File photo taken on July 14, 2017 shows U.S. President Donald Trump and U.S. First Lady Melania Trump as they attend the annual Bastille Day military parade on the Champs-Elysees avenue in Paris. (Xinhua/AFP)
WASHINGTON, Aug. 17 (Xinhua) -- U.S. President Donald Trump said Friday that he would attend a celebration in Paris this November marking the end of World War I, a day after the Pentagon announced it was postponing a military parade planned in Washington D.C. about the same time.
In a tweet Friday morning, Trump blamed "local politicians" of Washington D.C. on canceling the event this year, saying that "they wanted a number so ridiculously high."
"I instead will attend the big parade already scheduled at Andrews Air Force Base on a different date, & go to the Paris parade, celebrating the end of the War, on November 11th," the president said in another tweet.
"Maybe we will do something next year in D.C. when the cost comes WAY DOWN," he added.
Trump showed great interests in holding a military parade in the United States after attending France's Bastille Day military parade in Paris last year and directed Pentagon officials earlier this year to organize a big event in Washington D.C.
But after months of planning, the Pentagon said Thursday that the president-proposed event has been postponed until at least 2019.
"The Department of Defense and White House have been planning a parade to honor America's military veterans and commemorate the centennial of World War I," Pentagon spokesman Colonel Rob Manning said in a statement.

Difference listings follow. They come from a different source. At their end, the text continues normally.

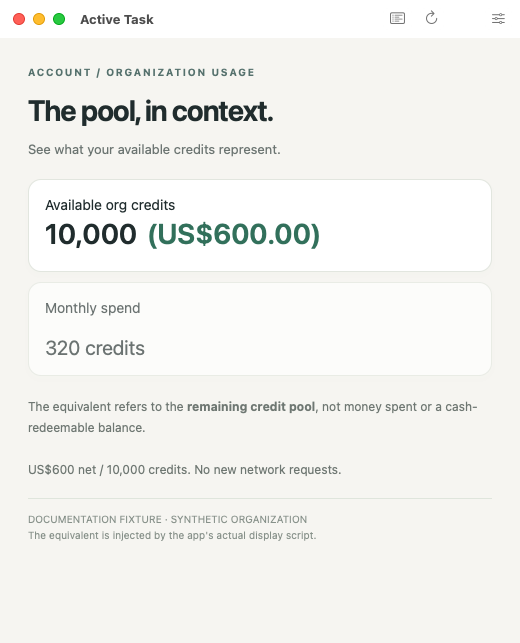
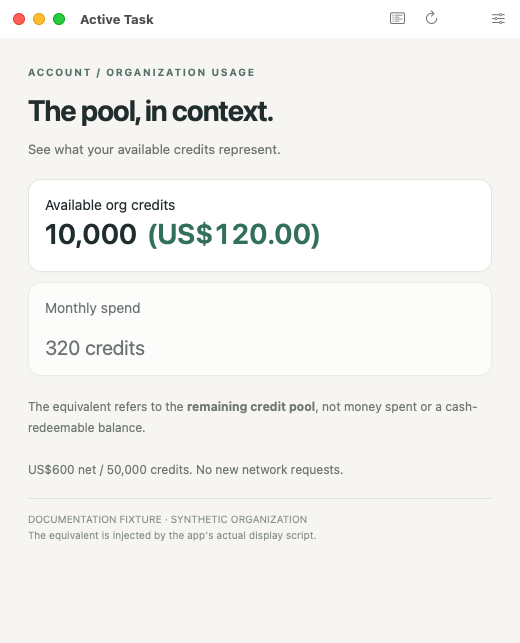
Finalize 2.0.0 screenshots, OS compatibility and updater recovery tests

Changed region(s): [[0.2154, 0.7154, 0.6462, 0.7465], [0.4, 0.3421, 0.4923, 0.3733]]

diff --git a/tests/UpdaterTests.swift b/tests/UpdaterTests.swift
@@ -8,8 +8,14 @@ struct UpdaterTests {
         checks += 1
         guard try value() else { throw UpdateFailure("TEST FAILED: \(label)") }
     }
-    static func rejects(_ label: String, _ body: () throws -> Void) throws {
-        do { try body() } catch { checks += 1; return }
+    static func rejects(_ label: String, containing expected: String? = nil, _ body: () throws -> Void) throws {
+        do { try body() } catch {
+            if let expected = expected, !error.localizedDescription.contains(expected) {
+                throw UpdateFailure("TEST FAILED: \(label) rejected for the wrong reason: \(error)")
+            }
+            checks += 1
+            return
+        }
         throw UpdateFailure("TEST FAILED: accepted \(label)")
     }
     static func metadata(tag: String = "v2.0.0", digest: String = "sha256:" + String(repeating: "a", count: 64),
@@ -59,6 +65,16 @@ struct UpdaterTests {
             value["prerelease"] = true
             _ = try UpdateCore.release(from: JSONSerialization.data(withJSONObject: value), currentVersion: "1.1.0")
         }
+        try rejects("draft") {
+            var value = try JSONSerialization.jsonObject(with: valid) as! [String: Any]
+            value["draft"] = true
+            _ = try UpdateCore.release(from: JSONSerialization.data(withJSONObject: value), currentVersion: "1.1.0")
+        }
+        for tag in ["2.0.0", "v2.0.0-beta", "v02.0.0"] {
+            try rejects("unsupported release tag") {
+                _ = try UpdateCore.release(from: metadata(tag: tag), currentVersion: "1.1.0")
+            }
+        }
         try UpdateCore.validateEntryNames(["Active Task.app/", "Active Task.app/Contents/Info.plist", "__MACOSX/._Active Task.app"])
         checks += 1
         for entry in ["/tmp/escape", "../escape", "Active Task.app/../escape", "Other.app/Contents/a",
@@ -66,6 +82,12 @@ struct UpdaterTests {
             try rejects("unsafe archive path") { try UpdateCore.validateEntryNames([entry]) }
         }
         try check(!UpdateCore.universalArchitectures(Data("not a Mach-O".utf8)), "bad executable")
+        let macOS = OperatingSystemVersion(majorVersion: 15, minorVersion: 1, patchVersion: 0)
+        try check(UpdateCore.supportsMinimumOS("13.0", current: macOS), "older supported OS")
+        try check(UpdateCore.supportsMinimumOS("15.1.0", current: macOS), "same supported OS")
+        try check(!UpdateCore.supportsMinimumOS("15.1.1", current: macOS), "newer OS refused")
+        try check(!UpdateCore.supportsMinimumOS("99.0", current: macOS), "future OS refused")
+        try check(!UpdateCore.supportsMinimumOS("invalid", current: macOS), "invalid OS refused")
         try nativeInstallerIntegration()
         print("\(checks) updater checks passed, including real native replacement/reopen and injected launch-failure rollback.")
     }
@@ -152,6 +174,23 @@ struct UpdaterTests {
         try check(try UpdateCore.readVersion(installed) == "2.0.0", "old app restored after launch failure")
         try check(manager.fileExists(atPath: rollback.stage.appendingPathComponent("Failed Active Task.app").path), "failed app retained")
         try check(!manager.fileExists(atPath: installed.deletingLastPathComponent().appendingPathComponent(".active-task-update-lock").path), "lock released")
+        let stale = try UpdateCore.prepare(archive: archive, version: "2.0.1", target: installed, helperSource: helper)
+        try rejects("target changed before helper preflight", containing: "Update failed; restoring the previous app.") {
+            try UpdateCore.run("/bin/bash", [stale.helper.path, "999999", installed.path, stale.candidate.path,
+                                            stale.stage.path, "1.1.0", stale.newVersion, "active-task-update-v1"])
+        }
+        try check(try UpdateCore.readVersion(installed) == "2.0.0", "late preflight leaves installed version intact")
+        try check(!manager.fileExists(atPath: stale.stage.appendingPathComponent("Previous Active Task.app").path),
+                  "late preflight does not move installed app")
+        let resource = candidate.appendingPathComponent("Contents/Resources")
+        try manager.createDirectory(at: resource, withIntermediateDirectories: true)
+        try manager.createSymbolicLink(at: resource.appendingPathComponent("unsafe-link"), withDestinationURL: marker)
+        let symlinkArchive = root.appendingPathComponent("symlink.zip")
+        try UpdateCore.run("/usr/bin/ditto", ["-c", "-k", "--keepParent", candidate.path, symlinkArchive.path])
+        try rejects("actual ZIP symlink", containing: "Symbolic links in the archive") {
+            _ = try UpdateCore.prepare(archive: symlinkArchive, version: "2.0.1", target: installed, helperSource: helper)
+        }
+        try check(try UpdateCore.readVersion(installed) == "2.0.0", "symlink archive leaves target intact")
     }
 
     static func liveProbe() async throws {

diff --git a/Sources/UpdateCore.swift b/Sources/UpdateCore.swift
@@ -160,11 +160,30 @@ enum UpdateCore {
         return cpus.contains(0x0100000c) && cpus.contains(0x01000007)
     }
 
+    static func supportsMinimumOS(_ string: String, current: OperatingSystemVersion = ProcessInfo.processInfo.operatingSystemVersion) -> Bool {
+        let parts = string.split(separator: ".", omittingEmptySubsequences: false)
+        guard (2...3).contains(parts.count) else { return false }
+        var numbers: [Int] = []
+        for part in parts {
+            guard !part.isEmpty, part.allSatisfy({ $0.isASCII && $0.isNumber }),
+                  let number = Int(part) else { return false }
+            numbers.append(number)
+        }
+        while numbers.count < 3 { numbers.append(0) }
+        let available = [current.majorVersion, current.minorVersion, current.patchVersion]
+        return !available.lexicographicallyPrecedes(numbers)
+    }
+
     static func validateBundle(_ app: URL, version: String) throws {
         let manager = FileManager.default
         guard try app.resourceValues(forKeys: [.isSymbolicLinkKey]).isSymbolicLink != true,
               try readVersion(app) == version else {
             throw UpdateFailure("Unexpected update version or bundle path.")
+        }
+        let plistData = try Data(contentsOf: app.appendingPathComponent("Contents/Info.plist"))
+        guard let plist = try PropertyListSerialization.propertyList(from: plistData, format: nil) as? [String: Any],
+              let minimumOS = plist["LSMinimumSystemVersion"] as? String, supportsMinimumOS(minimumOS) else {
+            throw UpdateFailure("This release requires an unsupported macOS version.")
         }
         guard let enumerator = manager.enumerator(at: app, includingPropertiesForKeys: [.isSymbolicLinkKey]) else {
             throw UpdateFailure("Cannot inspect update bundle.")

diff --git a/Sources/App.swift b/Sources/App.swift
@@ -380,7 +380,10 @@ final class AppDelegate: NSObject, NSApplicationDelegate, NSWindowDelegate,
         updateStatusLabel?.stringValue = "Active Task \(version). \(updater.statusText)"
     }
 
-    @objc private func checkForUpdates() { updater.check(manual: true) }
+    @objc private func checkForUpdates() {
+        NSApp.activate(ignoringOtherApps: true)
+        updater.check(manual: true)
+    }
 
     @objc private func preferenceChanged(_ sender: NSControl) {
         switch sender.tag {

diff --git a/CONTRIBUTING.md b/CONTRIBUTING.md
@@ -12,6 +12,9 @@ npm test
 mkdir -p build
 xcrun swiftc Sources/Behavior.swift tests/WindowBehaviorTests.swift -o build/behavior-tests
 build/behavior-tests
+xcrun swiftc -swift-version 5 Sources/UpdateCore.swift Sources/UpdateHTTP.swift \
+  tests/UpdaterTests.swift -o build/updater-tests
+build/updater-tests
 bash scripts/build.sh
 ```
 
@@ -25,6 +28,7 @@ Run the real app to check keyboard behavior, settings, window focus, and frame r
 - **Keep estimates honest:** Read only explicitly labelled credits, preserve original values, disclose the rate, and distinguish session spending from available pool equivalents.
 - **Protect private data:** Use synthetic examples. Never commit browser state, passwords, API keys, private task titles, or signed-in screenshots without permission.
 - **Synchronize releases:** Keep `Info.plist`, changelog, release notes, and installation notes aligned. Tagging `vX.Y.Z` must match the bundle version.
+- **Keep updates unprivileged:** Preserve explicit installation approval, trusted hosts, integrity/identity/OS checks, path and symlink rejection, backup retention, and rollback. Do not bypass Gatekeeper or introduce production test hooks.
 - **Disclose AI assistance honestly:** AI-assisted contributions are welcome; contributors remain responsible for understanding and checking their changes.
 
 Contributions are licensed under this project's [MIT license](LICENSE). See [screenshot instructions](docs/SCREENSHOTS.md) for reproducible documentation images.

diff --git a/docs/VALIDATION.md b/docs/VALIDATION.md
@@ -15,7 +15,7 @@ The [GitHub Actions workflow](https://github.com/paulfxyz/perplexity-active-task
 - **Bundle checks:** Plist validation, generated icon presence, ad-hoc signature verification, and absence of the screenshot fixture from the shipping app.
 - **Launch smoke test:** Starts the native executable and verifies it remains alive for twelve seconds. This checks liveness, not UI correctness or login.
 - **Documentation capture:** A separately compiled native build renders synthetic tasks and captures its own overview, settings panel, session-cost row, and organization-cost suffix. The actual WebKit-injected values must equal `US$2.63` and `(US$120.00)` before capture succeeds.
-- **Native updater:** Semantic versions, URL/metadata/size/checksum policy, archive-name rejection, real signed universal fixture replacement/reopen, backup retention, and fault-injected immediate-launch rollback.
+- **Native updater:** Semantic versions, URL/metadata/size/checksum/OS policy, archive-name and actual ZIP-symlink rejection, real signed universal fixture replacement/reopen, late-preflight protection, backup retention, and fault-injected immediate-launch rollback.
 - **Live update probe:** Native public GitHub feed request, allowlisted redirects, actual ZIP size/hash verification, with no installation.
 - **Release integrity:** The tag must match the bundle version, and the ZIP must match its SHA-256 checksum before publication.
 

diff --git a/docs/UPDATES.md b/docs/UPDATES.md
@@ -18,7 +18,7 @@ The updater:
 - **Controls networking:** Uses an ephemeral, cookieless client without stored URL credentials or cache. Every redirect must remain HTTPS on an explicit GitHub host.
 - **Verifies the download:** Compares the actual byte count and SHA-256 before extraction.
 - **Checks the archive:** Rejects traversal, unexpected roots, symlinks, and unsupported layouts before unpacking.
-- **Checks the app:** Requires `com.paulfleury.activetask`, the advertised version, an executable named `ActiveTask`, Apple silicon and Intel architectures, and a valid code-signature integrity check.
+- **Checks the app:** Requires `com.paulfleury.activetask`, the advertised version, a compatible minimum macOS version, an executable named `ActiveTask`, Apple silicon and Intel architectures, and a valid code-signature integrity check.
 - **Stages locally:** Creates a mode-0700 hidden sibling folder, copies the current app's helper there, and does not alter the installed app while it is running.
 - **Confirms the swap:** Waits for the old PID to exit, rechecks bundle identity/version and signature, obtains a local lock, moves the old app into backup, moves the candidate into place, and runs `open` on it.
 

diff --git a/README.md b/README.md
@@ -154,6 +154,9 @@ npm test
 mkdir -p build
 xcrun swiftc Sources/Behavior.swift tests/WindowBehaviorTests.swift -o build/behavior-tests
 build/behavior-tests
+xcrun swiftc -swift-version 5 Sources/UpdateCore.swift Sources/UpdateHTTP.swift \
+  tests/UpdaterTests.swift -o build/updater-tests
+build/updater-tests
 ```
 
 The build creates a universal executable, generates the original icon using AppKit, ad-hoc signs and verifies the bundle, and produces a ZIP plus SHA-256 checksum. Screenshot fixtures are compiled into a separate documentation build only and are excluded from release bundles.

"We originally targeted November 10, 2018 for this event but have now agreed to explore opportunities in 2019," the statement added.
The planned military parade is estimated to cost 92 million U.S. dollars, much higher than an initial estimate by the White House that put the cost at 12 million dollars, according to reports.
The new figure reportedly consists of 50 million dollars from the Pentagon and 42 million dollars from interagency partners such as the Department of Homeland Security, but it has not been finalized or released publicly.
The D.C. City Council balked at Trump's announcement of a parade this year and openly worried about road repair and other costs.
"We would always be concerned about the impact on the city, the impact on safety, the impact on pulling personnel, the impact on our roadways, and quite frankly, the attention it would attract," D.C. Mayor Muriel Bowser said in February.
"Better late. Then: never," tweeted the Council of D.C. Thursday night.
The United States has not held a major military parade in Washington D.C. since the end of Operation Desert Storm was marked in 1991.